In the late 1960’s, while most of my childhood friends were busy playing with Barbie dolls or stuffed animals, I was playing Magazine. I holed up in my dad’s little office in our basement, the Smith Corona electric typewriter humming away, while I tapped out “articles” for the Magazine I pretended to publish.

Fast forward 40 years to March 9, 2006, my 50th birthday. I’d never quite given up on those writing and publishing dreams, despite years spent involved with a multitude of unrelated work and activity. Thanks to the wonders of the world wide web, there was suddenly a ready made platform available to me. So, as a birthday gift to myself, I dusted off my writing aspirations, logged onto Blogger. com, and created Becca’s Byline, a “magazine” devoted to my reflections on life in general and my own in particular. 

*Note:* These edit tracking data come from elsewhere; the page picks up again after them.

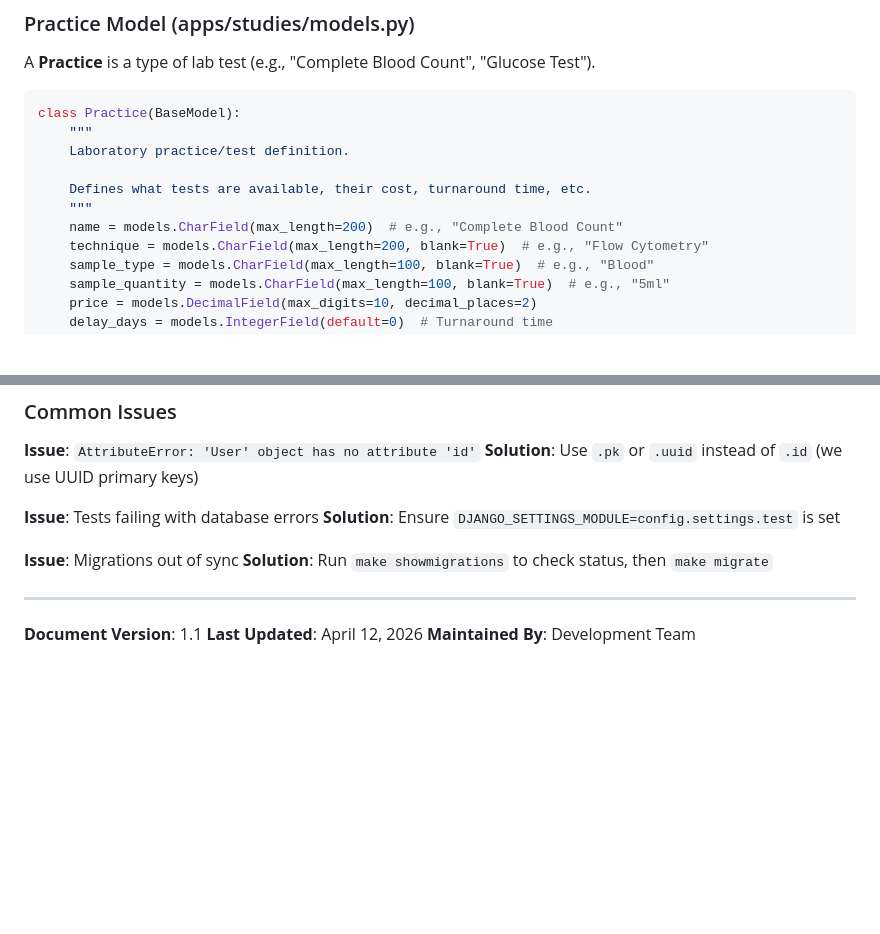
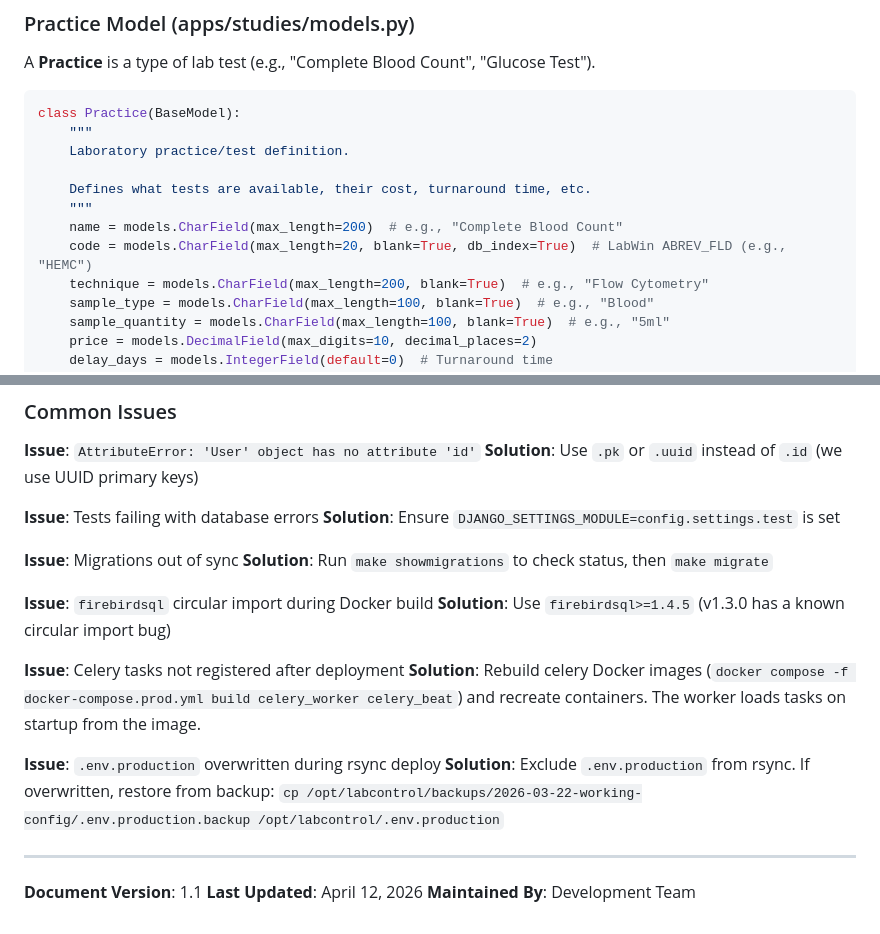
Before and after one commit to sebastiangolijow/LabControl-by-Golijow-Master-Solutions, a Markdown page: BACKEND.md, 2 parts joined by grey strips. GitHub-like rendering; blank space fills up the shorter version.

```diff
--- a/BACKEND.md
+++ b/BACKEND.md
@@ -302,6 +316,7 @@ class Practice(BaseModel):
     Defines what tests are available, their cost, turnaround time, etc.
     """
     name = models.CharField(max_length=200)  # e.g., "Complete Blood Count"
+    code = models.CharField(max_length=20, blank=True, db_index=True)  # LabWin ABREV_FLD (e.g., "HEMC")
     technique = models.CharField(max_length=200, blank=True)  # e.g., "Flow Cytometry"
     sample_type = models.CharField(max_length=100, blank=True)  # e.g., "Blood"
     sample_quantity = models.CharField(max_length=100, blank=True)  # e.g., "5ml"
@@ -1975,6 +1999,15 @@ See **DEPLOYMENT.md** for complete production deployment guide.
 **Issue**: Migrations out of sync
 **Solution**: Run `make showmigrations` to check status, then `make migrate`
 
+**Issue**: `firebirdsql` circular import during Docker build
+**Solution**: Use `firebirdsql>=1.4.5` (v1.3.0 has a known circular import bug)
+
+**Issue**: Celery tasks not registered after deployment
+**Solution**: Rebuild celery Docker images (`docker compose -f docker-compose.prod.yml build celery_worker celery_beat`) and recreate containers. The worker loads tasks on startup from the image.
+
+**Issue**: `.env.production` overwritten during rsync deploy
+**Solution**: Exclude `.env.production` from rsync. If overwritten, restore from backup: `cp /opt/labcontrol/backups/2026-03-22-working-config/.env.production.backup /opt/labcontrol/.env.production`
+
 ---
 
 **Document Version**: 1.1
```
Also changed, not shown: other parts of BACKEND.md (+28 -5 lines), claude.md (+54 -5 lines).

During the years I’ve written here (and in two subsequent blogs, Bookstack and Write On Wednesday), I’ve not only honed my writing skills on almost 3000 posts,  but made an infinite number of connections with people all over the world, connections which have enriched my life both on and off line.

Almost eight years later, I find it’s time to put The Byline to bed for the last time and turn the page onto a new website. Although I’ve been writing for what seems my entire life, it’s only recently that I’ve begun to identify myself as a writer, and this new website is in celebration of that fact. It will still be my internet home for continued reflections on Life in General, which includes my Reading Life, Writing Life, and Home Life. But it will also be a platform for the larger writing projects that swirl in my head: a memoir, a novel, a collection of essays.

I thank all of you who have read my posts at Becca’s Byline, who have left encouraging comments, who have become my friends. If you’ve followed me here, I hope you’ll follow me in my new space, too, as I continue writing  my way through life in general and my own in particular.

 

 

TLC Tours for The Sunday Salon: Because You Have To: A Writing Life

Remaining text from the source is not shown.